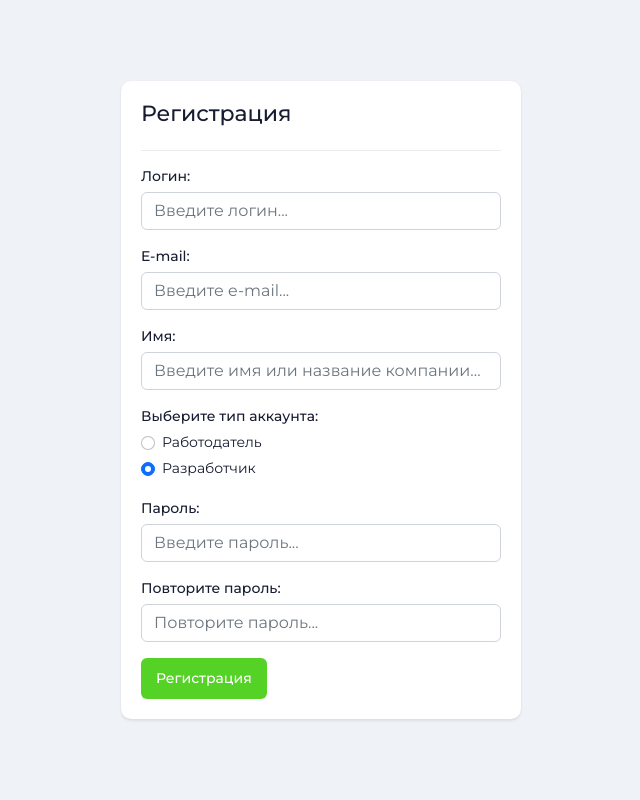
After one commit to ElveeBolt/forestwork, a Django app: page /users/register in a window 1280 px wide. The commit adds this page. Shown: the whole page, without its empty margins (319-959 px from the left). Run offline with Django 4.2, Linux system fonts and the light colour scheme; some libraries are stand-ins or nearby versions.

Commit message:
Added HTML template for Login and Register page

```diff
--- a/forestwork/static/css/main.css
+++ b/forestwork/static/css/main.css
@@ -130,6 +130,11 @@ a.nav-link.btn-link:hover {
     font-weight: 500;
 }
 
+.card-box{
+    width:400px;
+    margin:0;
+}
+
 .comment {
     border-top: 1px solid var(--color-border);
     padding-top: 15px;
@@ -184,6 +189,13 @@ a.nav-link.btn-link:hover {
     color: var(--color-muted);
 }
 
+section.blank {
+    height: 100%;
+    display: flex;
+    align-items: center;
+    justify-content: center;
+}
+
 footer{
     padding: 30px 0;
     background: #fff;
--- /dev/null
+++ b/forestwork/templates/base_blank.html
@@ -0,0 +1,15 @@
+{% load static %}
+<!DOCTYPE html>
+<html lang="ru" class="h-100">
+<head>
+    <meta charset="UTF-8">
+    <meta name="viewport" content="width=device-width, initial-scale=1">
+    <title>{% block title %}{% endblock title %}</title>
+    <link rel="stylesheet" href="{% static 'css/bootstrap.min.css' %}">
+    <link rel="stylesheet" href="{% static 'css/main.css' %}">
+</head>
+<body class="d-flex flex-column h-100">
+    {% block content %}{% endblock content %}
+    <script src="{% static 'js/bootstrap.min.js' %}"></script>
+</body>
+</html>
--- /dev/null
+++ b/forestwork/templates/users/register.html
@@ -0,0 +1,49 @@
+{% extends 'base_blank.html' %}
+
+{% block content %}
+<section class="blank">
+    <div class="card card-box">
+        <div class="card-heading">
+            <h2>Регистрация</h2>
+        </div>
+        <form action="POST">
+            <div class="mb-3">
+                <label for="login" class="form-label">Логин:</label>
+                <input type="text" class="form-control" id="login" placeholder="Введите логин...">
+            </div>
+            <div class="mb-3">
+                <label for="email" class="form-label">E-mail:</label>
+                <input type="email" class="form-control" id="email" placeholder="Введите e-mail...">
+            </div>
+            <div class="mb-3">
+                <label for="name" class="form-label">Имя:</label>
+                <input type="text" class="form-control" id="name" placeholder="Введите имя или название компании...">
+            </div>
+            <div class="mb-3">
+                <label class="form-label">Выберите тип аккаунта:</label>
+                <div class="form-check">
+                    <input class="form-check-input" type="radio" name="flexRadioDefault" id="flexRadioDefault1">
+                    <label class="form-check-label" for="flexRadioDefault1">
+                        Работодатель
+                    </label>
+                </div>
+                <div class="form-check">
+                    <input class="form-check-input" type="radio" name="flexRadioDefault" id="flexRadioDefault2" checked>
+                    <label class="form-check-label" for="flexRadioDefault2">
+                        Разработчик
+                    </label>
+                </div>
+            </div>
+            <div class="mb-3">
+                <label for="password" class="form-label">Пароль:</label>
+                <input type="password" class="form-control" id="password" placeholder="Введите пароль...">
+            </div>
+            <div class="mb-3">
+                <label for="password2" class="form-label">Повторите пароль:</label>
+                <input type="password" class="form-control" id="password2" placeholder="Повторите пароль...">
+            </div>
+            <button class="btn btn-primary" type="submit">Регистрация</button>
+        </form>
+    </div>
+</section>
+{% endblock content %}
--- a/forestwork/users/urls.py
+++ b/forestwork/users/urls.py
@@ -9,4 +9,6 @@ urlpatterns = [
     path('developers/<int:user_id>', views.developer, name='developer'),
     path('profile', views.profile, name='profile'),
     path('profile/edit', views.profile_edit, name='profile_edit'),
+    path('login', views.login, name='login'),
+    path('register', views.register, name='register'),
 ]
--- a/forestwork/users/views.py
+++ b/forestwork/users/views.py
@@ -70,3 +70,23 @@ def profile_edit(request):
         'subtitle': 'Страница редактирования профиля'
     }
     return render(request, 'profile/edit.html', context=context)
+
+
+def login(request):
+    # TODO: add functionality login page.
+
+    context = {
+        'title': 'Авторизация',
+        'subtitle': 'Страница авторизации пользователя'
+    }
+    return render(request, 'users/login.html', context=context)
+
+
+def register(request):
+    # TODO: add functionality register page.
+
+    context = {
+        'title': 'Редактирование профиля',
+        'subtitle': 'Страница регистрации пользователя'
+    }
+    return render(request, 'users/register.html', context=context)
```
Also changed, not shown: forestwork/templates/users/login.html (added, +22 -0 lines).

...

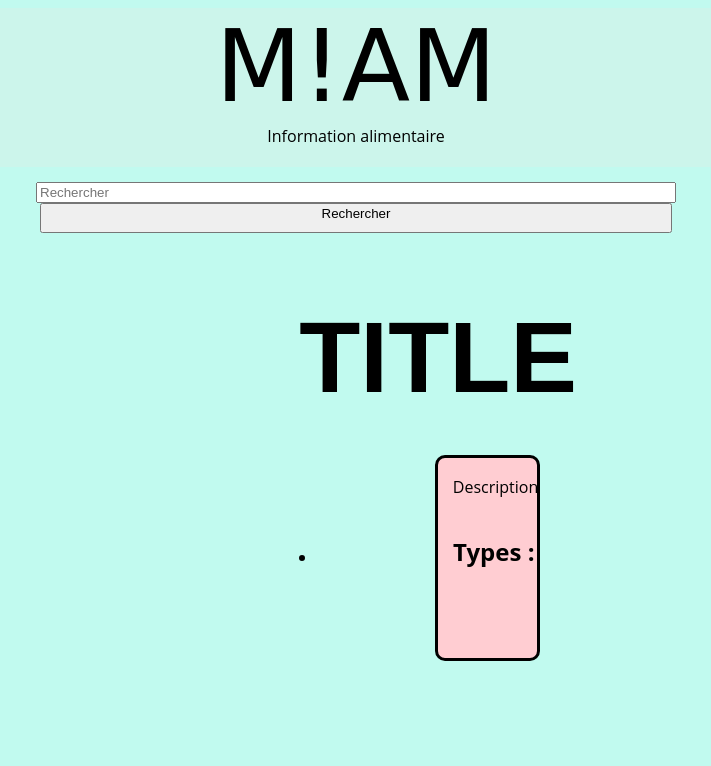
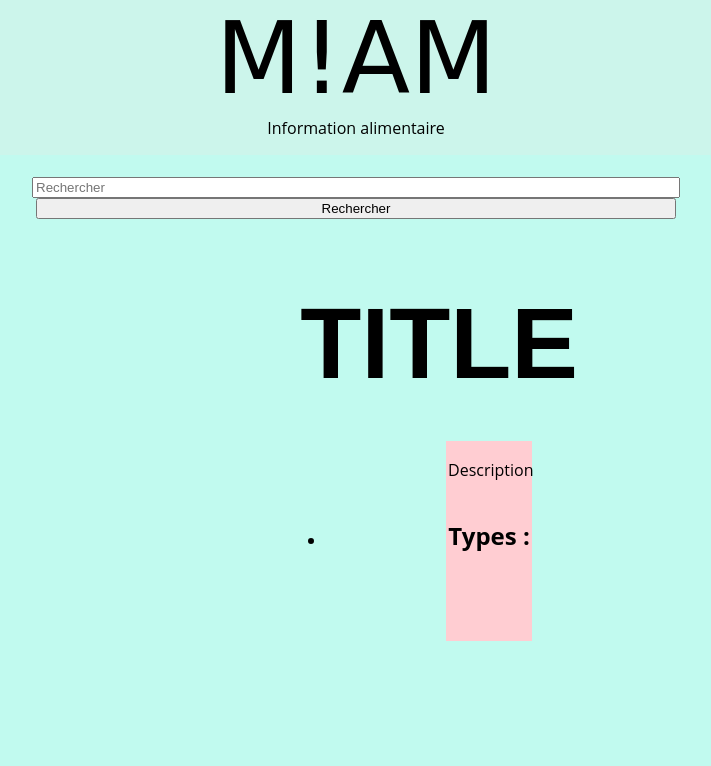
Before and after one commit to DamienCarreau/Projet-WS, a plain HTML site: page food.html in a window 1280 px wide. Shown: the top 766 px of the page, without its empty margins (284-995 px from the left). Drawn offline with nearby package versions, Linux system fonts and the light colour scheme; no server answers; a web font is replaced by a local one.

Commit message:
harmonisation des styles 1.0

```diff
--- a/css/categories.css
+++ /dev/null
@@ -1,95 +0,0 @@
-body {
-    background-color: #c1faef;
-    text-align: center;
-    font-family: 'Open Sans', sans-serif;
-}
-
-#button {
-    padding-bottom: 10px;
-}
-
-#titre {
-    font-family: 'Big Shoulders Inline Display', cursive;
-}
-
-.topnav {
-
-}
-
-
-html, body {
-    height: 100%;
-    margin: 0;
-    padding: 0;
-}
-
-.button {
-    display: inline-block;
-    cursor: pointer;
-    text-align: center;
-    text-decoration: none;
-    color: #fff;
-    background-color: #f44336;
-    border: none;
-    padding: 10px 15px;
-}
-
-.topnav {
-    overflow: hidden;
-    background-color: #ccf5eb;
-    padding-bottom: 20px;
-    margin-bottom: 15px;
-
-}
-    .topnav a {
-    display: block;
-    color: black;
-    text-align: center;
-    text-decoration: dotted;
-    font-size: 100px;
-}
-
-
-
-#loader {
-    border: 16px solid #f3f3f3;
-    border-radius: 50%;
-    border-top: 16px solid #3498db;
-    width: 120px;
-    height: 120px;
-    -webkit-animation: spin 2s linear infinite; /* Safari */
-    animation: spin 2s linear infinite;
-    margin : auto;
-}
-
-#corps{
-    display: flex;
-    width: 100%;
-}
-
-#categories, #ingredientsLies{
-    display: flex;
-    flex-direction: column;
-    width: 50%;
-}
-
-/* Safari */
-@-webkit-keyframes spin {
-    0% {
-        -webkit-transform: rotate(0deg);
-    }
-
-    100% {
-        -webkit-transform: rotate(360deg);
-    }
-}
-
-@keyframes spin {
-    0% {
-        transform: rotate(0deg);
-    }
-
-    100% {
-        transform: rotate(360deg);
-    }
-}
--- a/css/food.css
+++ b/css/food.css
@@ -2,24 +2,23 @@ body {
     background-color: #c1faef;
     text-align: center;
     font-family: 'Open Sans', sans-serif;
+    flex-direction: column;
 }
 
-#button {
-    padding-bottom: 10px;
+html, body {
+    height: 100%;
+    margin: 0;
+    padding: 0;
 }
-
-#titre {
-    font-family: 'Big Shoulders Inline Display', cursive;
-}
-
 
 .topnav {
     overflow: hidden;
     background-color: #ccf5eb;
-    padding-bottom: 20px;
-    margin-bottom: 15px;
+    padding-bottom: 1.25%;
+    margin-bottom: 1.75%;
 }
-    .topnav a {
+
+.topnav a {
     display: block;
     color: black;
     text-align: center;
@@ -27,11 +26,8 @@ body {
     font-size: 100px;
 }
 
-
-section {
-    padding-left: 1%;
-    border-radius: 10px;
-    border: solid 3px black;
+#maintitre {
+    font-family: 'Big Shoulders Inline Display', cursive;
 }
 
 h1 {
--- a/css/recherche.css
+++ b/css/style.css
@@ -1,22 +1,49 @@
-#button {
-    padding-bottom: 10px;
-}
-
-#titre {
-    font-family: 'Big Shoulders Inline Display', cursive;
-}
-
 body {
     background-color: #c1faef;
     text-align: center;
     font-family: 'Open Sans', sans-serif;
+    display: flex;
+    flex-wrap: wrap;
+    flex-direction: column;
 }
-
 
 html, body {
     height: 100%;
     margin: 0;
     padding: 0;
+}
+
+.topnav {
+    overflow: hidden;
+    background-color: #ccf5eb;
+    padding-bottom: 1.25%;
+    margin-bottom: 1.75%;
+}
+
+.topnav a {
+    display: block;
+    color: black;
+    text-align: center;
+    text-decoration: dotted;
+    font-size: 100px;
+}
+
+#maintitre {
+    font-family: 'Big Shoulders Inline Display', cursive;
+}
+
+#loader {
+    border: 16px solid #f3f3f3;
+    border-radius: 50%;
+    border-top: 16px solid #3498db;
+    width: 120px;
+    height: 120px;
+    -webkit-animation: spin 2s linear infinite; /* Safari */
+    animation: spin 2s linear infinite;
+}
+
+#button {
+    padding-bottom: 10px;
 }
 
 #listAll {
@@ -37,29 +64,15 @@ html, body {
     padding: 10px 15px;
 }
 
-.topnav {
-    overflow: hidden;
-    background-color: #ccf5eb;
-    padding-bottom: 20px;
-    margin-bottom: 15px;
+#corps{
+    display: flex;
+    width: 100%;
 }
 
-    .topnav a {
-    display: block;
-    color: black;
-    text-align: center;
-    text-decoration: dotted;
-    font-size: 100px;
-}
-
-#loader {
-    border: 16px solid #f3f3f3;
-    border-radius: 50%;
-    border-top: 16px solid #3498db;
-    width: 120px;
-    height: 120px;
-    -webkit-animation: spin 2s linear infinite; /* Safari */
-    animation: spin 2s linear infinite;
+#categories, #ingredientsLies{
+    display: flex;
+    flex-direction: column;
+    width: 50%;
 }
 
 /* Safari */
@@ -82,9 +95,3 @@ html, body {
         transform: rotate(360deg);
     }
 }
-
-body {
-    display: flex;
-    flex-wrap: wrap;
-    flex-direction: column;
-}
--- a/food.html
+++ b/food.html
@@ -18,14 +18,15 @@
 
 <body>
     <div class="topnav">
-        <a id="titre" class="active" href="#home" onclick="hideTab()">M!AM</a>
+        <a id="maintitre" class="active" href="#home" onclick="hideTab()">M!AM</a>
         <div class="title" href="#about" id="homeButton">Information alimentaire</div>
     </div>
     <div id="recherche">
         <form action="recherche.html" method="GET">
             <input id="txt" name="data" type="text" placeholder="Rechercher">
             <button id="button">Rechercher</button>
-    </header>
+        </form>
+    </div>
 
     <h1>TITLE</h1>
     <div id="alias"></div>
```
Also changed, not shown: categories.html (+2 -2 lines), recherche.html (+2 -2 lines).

==

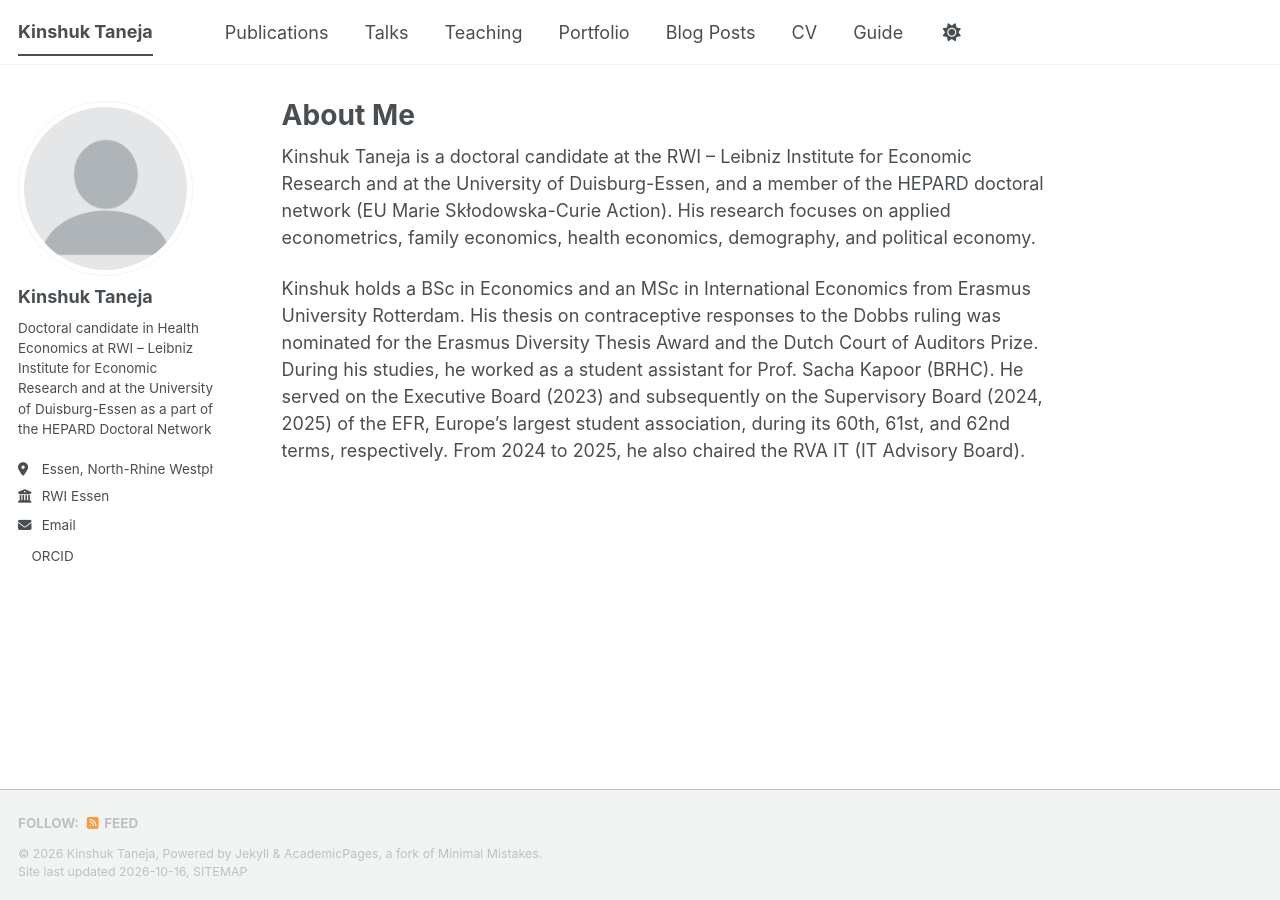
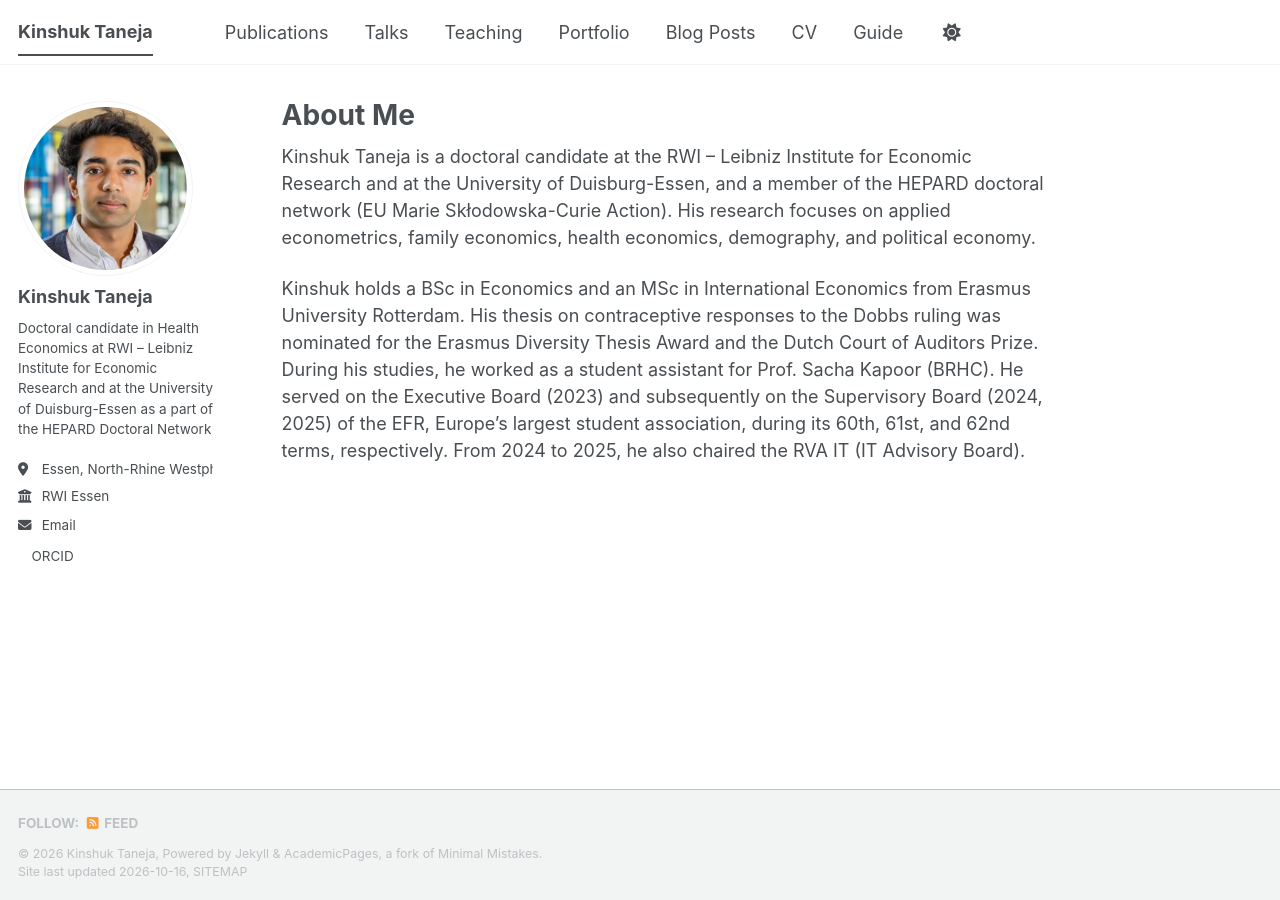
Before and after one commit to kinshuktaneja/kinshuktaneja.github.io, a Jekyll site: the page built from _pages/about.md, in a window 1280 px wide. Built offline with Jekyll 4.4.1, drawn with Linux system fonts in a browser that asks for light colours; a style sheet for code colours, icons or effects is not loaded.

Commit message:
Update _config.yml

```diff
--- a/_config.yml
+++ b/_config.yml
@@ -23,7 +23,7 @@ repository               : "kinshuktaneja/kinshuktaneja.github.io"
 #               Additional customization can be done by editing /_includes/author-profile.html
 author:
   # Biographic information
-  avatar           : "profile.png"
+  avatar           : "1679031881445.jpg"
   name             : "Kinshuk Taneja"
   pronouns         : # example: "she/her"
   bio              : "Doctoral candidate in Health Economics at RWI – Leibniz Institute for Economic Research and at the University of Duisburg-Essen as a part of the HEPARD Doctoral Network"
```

» Task to complete: What is the number of lines in the data that include "ingredientsLies"? Respond with that number and no other text.

» Exercise answer: 2